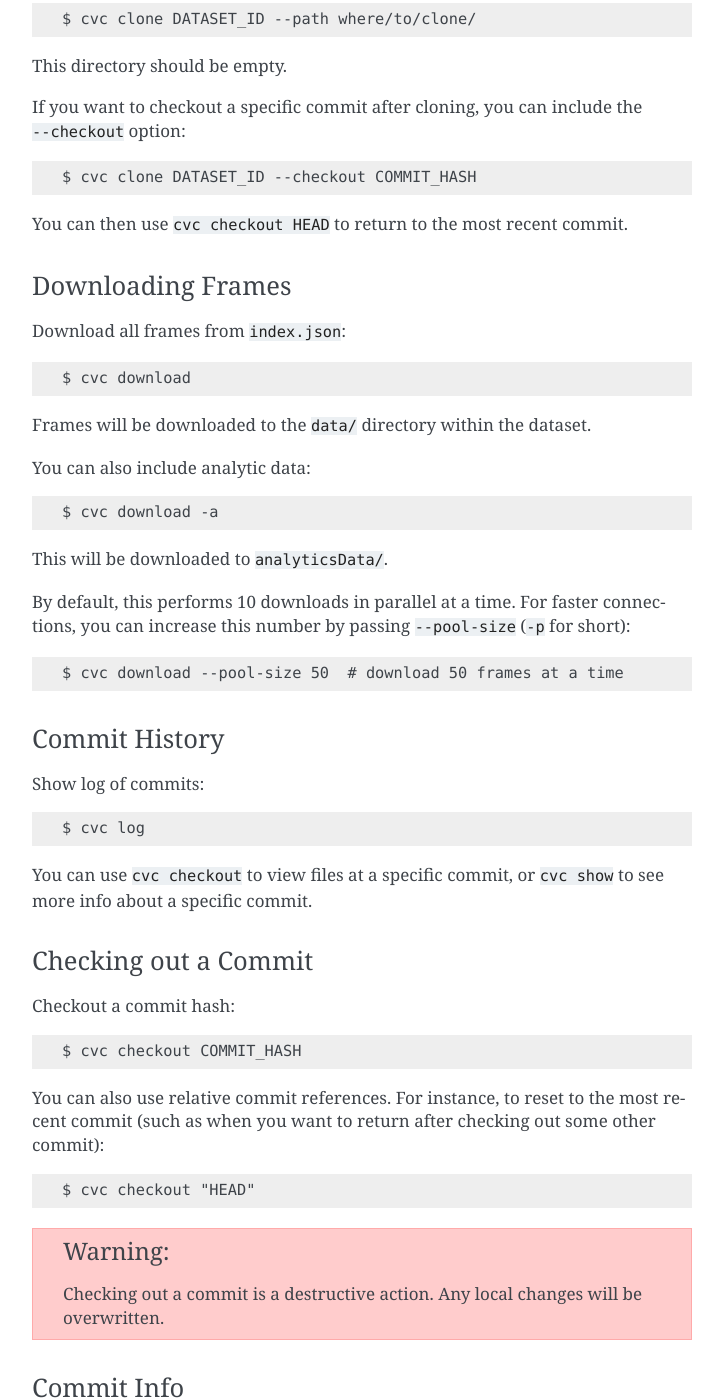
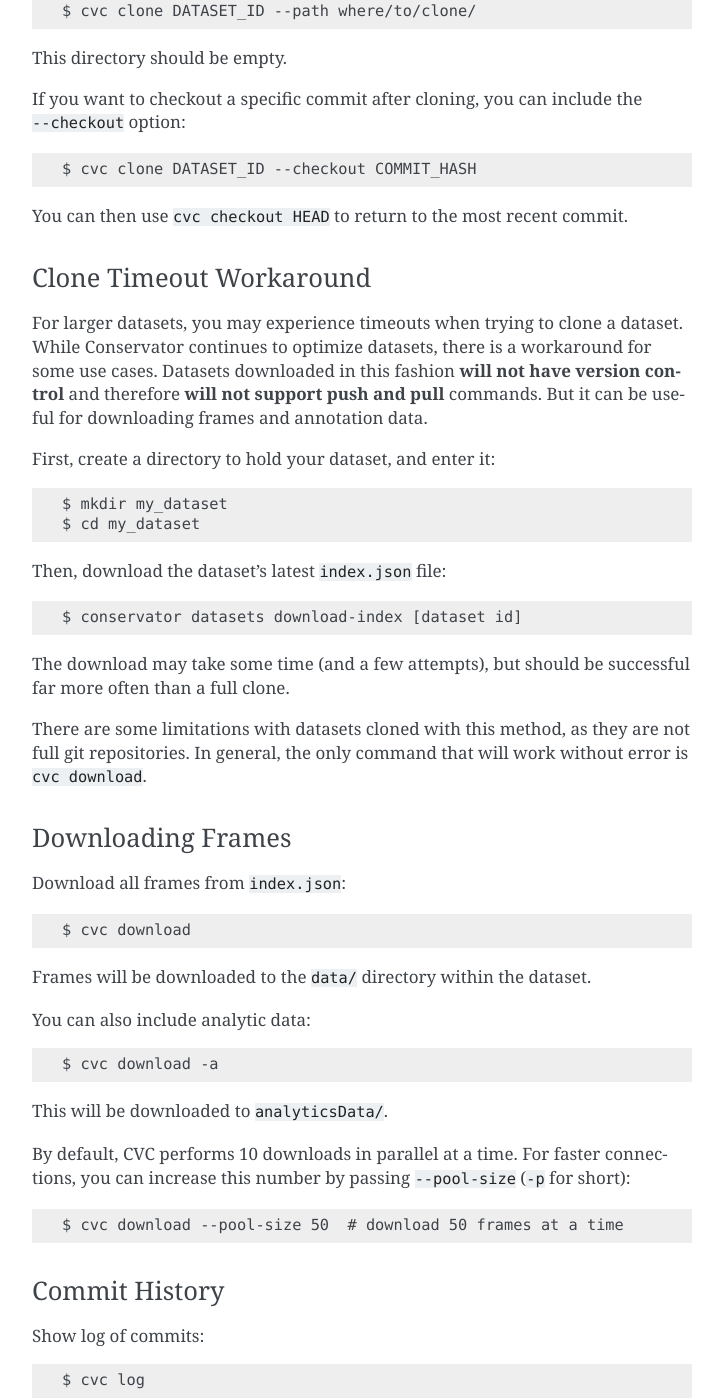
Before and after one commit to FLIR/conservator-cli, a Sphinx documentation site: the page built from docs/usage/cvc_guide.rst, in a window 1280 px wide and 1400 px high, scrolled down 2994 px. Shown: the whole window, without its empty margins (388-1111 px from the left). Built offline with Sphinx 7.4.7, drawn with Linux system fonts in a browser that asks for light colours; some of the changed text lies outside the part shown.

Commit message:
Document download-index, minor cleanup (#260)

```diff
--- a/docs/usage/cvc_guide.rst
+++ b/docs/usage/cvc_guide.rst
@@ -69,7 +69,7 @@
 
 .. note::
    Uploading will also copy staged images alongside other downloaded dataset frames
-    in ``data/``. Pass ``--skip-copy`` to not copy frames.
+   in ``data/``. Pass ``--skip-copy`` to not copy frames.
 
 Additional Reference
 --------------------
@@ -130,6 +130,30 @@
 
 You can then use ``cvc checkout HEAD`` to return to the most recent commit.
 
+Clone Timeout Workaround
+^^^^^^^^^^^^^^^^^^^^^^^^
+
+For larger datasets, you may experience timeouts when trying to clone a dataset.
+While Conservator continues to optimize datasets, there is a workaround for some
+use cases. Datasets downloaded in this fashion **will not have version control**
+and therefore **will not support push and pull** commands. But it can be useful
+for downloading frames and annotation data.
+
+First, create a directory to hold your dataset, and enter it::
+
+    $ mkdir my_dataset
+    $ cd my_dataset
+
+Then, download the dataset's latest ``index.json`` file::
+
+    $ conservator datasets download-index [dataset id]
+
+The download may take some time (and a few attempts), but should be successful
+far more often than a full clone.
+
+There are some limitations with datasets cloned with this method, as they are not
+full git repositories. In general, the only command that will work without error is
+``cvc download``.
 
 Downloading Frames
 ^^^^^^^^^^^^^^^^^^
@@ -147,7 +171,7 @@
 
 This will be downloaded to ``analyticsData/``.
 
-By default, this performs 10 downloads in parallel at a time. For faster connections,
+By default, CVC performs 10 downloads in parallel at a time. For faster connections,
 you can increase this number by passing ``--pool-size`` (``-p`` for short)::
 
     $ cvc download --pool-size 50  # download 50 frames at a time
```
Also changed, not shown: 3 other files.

--

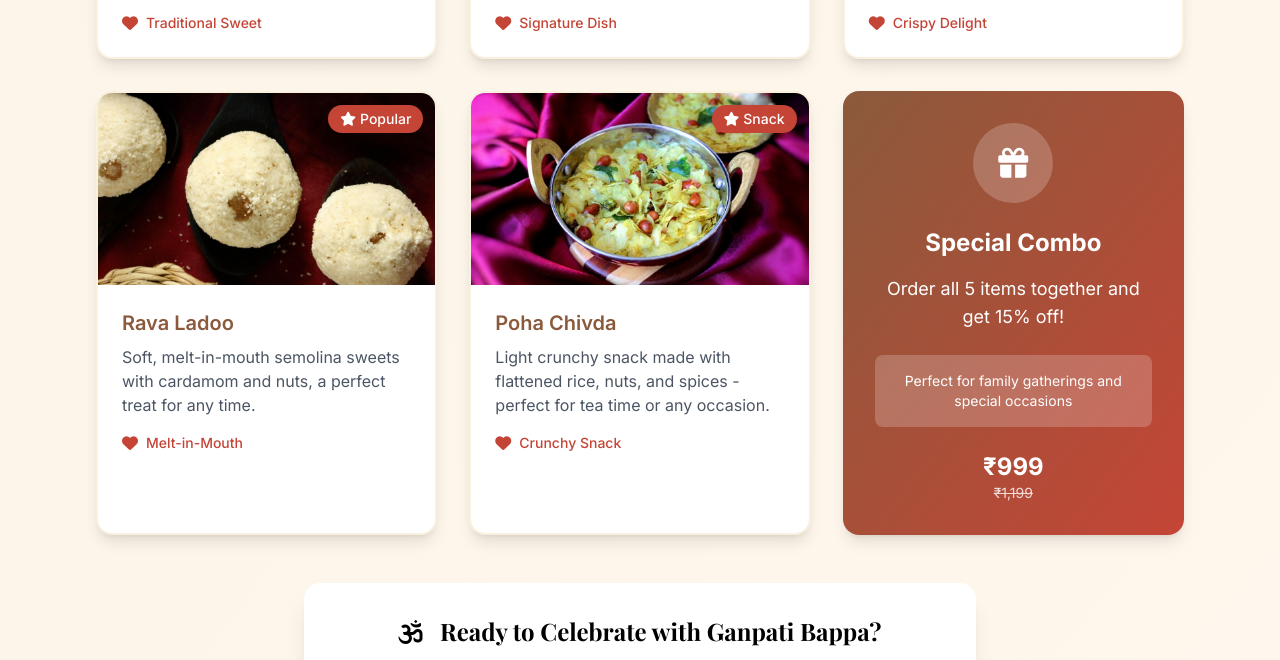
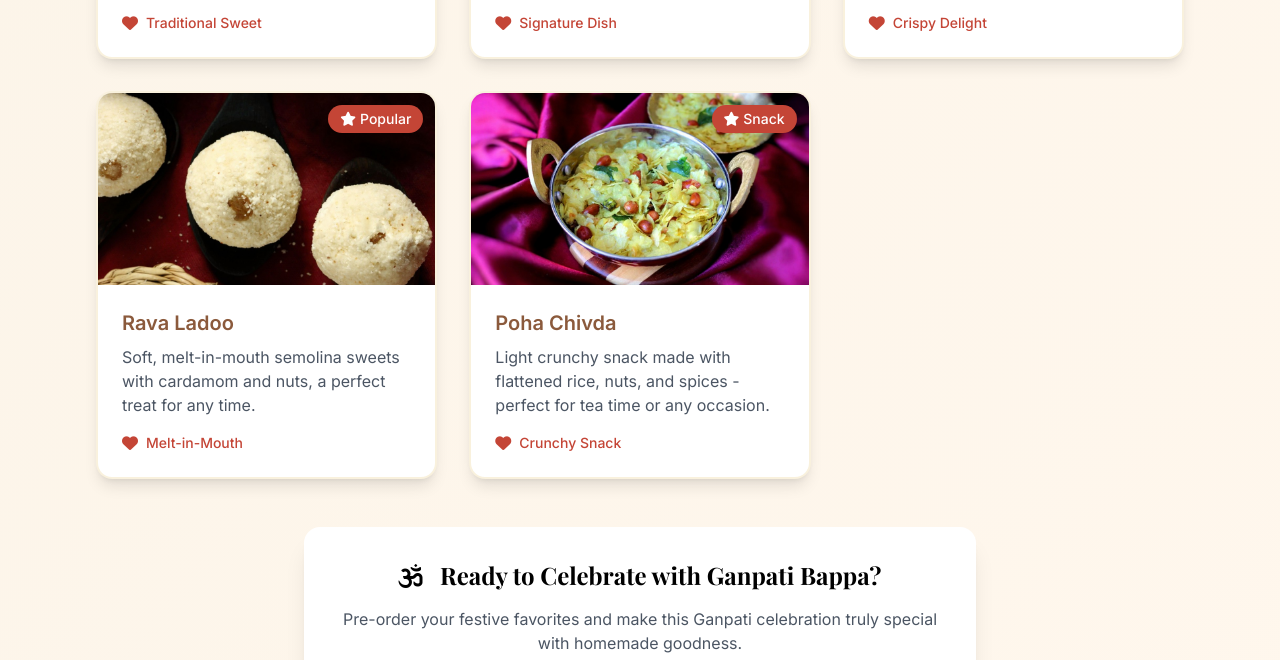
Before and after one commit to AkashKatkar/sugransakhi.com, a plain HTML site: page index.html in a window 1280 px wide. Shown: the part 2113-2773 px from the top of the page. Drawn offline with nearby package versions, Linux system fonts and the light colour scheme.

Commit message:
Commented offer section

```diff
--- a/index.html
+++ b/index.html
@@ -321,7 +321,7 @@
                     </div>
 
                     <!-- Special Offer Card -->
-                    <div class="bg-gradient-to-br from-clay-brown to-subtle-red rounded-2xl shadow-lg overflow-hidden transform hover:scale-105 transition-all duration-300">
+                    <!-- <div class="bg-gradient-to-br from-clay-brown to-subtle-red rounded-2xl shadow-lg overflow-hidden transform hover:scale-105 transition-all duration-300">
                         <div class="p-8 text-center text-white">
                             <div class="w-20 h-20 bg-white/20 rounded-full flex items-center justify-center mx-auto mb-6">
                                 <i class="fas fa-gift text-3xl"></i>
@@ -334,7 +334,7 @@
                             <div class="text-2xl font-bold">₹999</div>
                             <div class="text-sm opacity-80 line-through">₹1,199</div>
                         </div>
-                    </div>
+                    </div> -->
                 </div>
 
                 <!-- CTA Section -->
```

...

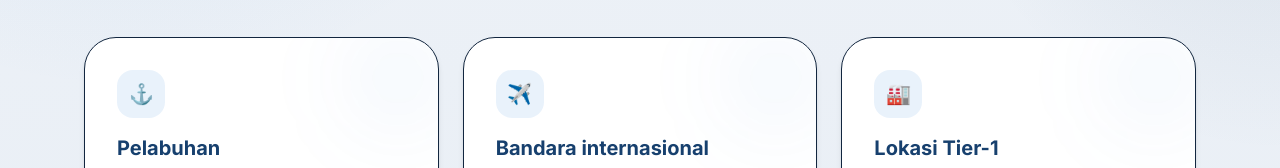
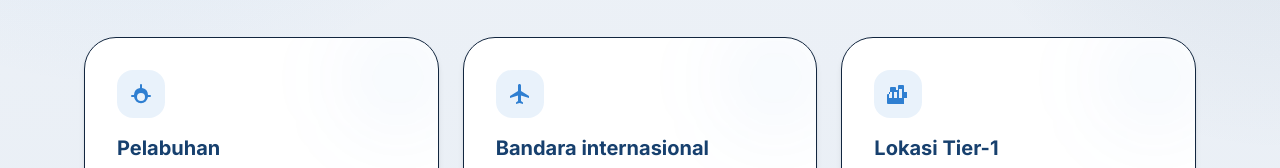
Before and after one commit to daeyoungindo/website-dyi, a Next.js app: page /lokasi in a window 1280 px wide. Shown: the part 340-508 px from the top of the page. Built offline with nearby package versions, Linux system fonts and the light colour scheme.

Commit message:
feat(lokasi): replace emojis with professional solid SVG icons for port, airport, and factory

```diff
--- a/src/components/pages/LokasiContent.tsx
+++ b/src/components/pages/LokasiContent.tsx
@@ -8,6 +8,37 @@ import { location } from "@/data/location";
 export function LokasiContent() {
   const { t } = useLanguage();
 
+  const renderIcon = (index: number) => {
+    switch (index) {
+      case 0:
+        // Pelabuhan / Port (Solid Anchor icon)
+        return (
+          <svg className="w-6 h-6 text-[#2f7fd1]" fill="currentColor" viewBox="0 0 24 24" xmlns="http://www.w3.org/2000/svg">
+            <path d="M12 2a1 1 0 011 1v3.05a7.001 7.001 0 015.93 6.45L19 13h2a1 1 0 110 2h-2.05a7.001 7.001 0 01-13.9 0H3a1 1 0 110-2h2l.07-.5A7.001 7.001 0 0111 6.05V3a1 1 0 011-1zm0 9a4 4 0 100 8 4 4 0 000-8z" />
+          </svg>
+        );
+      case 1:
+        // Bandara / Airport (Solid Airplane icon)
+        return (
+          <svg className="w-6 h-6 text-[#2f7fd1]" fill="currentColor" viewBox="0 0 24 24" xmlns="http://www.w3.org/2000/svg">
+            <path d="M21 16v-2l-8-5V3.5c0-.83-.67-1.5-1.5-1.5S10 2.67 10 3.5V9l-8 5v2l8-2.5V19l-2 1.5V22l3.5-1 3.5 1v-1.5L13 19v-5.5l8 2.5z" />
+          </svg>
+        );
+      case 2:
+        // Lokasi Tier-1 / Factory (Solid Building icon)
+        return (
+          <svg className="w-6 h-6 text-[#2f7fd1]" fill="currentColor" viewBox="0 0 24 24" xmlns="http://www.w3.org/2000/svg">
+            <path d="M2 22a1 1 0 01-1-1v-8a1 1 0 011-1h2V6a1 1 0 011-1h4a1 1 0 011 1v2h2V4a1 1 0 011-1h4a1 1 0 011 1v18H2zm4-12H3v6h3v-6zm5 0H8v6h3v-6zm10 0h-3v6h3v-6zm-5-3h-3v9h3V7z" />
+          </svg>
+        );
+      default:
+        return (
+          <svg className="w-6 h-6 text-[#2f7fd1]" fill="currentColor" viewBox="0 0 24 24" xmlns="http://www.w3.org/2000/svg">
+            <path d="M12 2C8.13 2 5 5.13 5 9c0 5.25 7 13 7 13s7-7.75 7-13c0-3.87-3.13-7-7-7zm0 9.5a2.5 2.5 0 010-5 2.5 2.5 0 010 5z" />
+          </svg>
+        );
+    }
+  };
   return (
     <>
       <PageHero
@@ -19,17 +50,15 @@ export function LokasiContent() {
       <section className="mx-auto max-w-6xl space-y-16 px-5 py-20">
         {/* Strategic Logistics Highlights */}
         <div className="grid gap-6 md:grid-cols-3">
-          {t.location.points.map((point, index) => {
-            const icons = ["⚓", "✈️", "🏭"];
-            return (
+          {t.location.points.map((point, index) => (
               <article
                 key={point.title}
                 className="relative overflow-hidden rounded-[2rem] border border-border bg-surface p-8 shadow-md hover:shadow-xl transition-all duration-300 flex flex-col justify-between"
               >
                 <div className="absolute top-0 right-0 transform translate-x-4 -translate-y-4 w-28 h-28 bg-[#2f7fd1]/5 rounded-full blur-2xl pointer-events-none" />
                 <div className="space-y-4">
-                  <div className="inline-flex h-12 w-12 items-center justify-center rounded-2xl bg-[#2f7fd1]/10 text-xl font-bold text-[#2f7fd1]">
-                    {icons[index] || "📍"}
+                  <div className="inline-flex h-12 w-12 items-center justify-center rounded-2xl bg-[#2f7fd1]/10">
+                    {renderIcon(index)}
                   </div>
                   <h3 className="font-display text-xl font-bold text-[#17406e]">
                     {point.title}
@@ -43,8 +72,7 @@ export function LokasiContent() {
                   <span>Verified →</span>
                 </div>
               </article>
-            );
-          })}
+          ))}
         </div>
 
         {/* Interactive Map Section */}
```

* _WORK ORDER_
From the listing above, copy every line that holds the string "index".

* _FINISHED EXERCISE_
Document download-index, minor cleanup (#260)
+Then, download the dataset's latest ``index.json`` file::
+    $ conservator datasets download-index [dataset id]
Before and after one commit to AkashKatkar/sugransakhi.com, a plain HTML site: page index.html in a window 1280 px wide. Shown: the part 2113-2773 px from the top of the page. Drawn offline with nearby package versions, Linux system fonts and the light colour scheme.
--- a/index.html
+++ b/index.html
+  const renderIcon = (index: number) => {
+    switch (index) {
-          {t.location.points.map((point, index) => {
+          {t.location.points.map((point, index) => (
-                    {icons[index] || "📍"}
+                    {renderIcon(index)}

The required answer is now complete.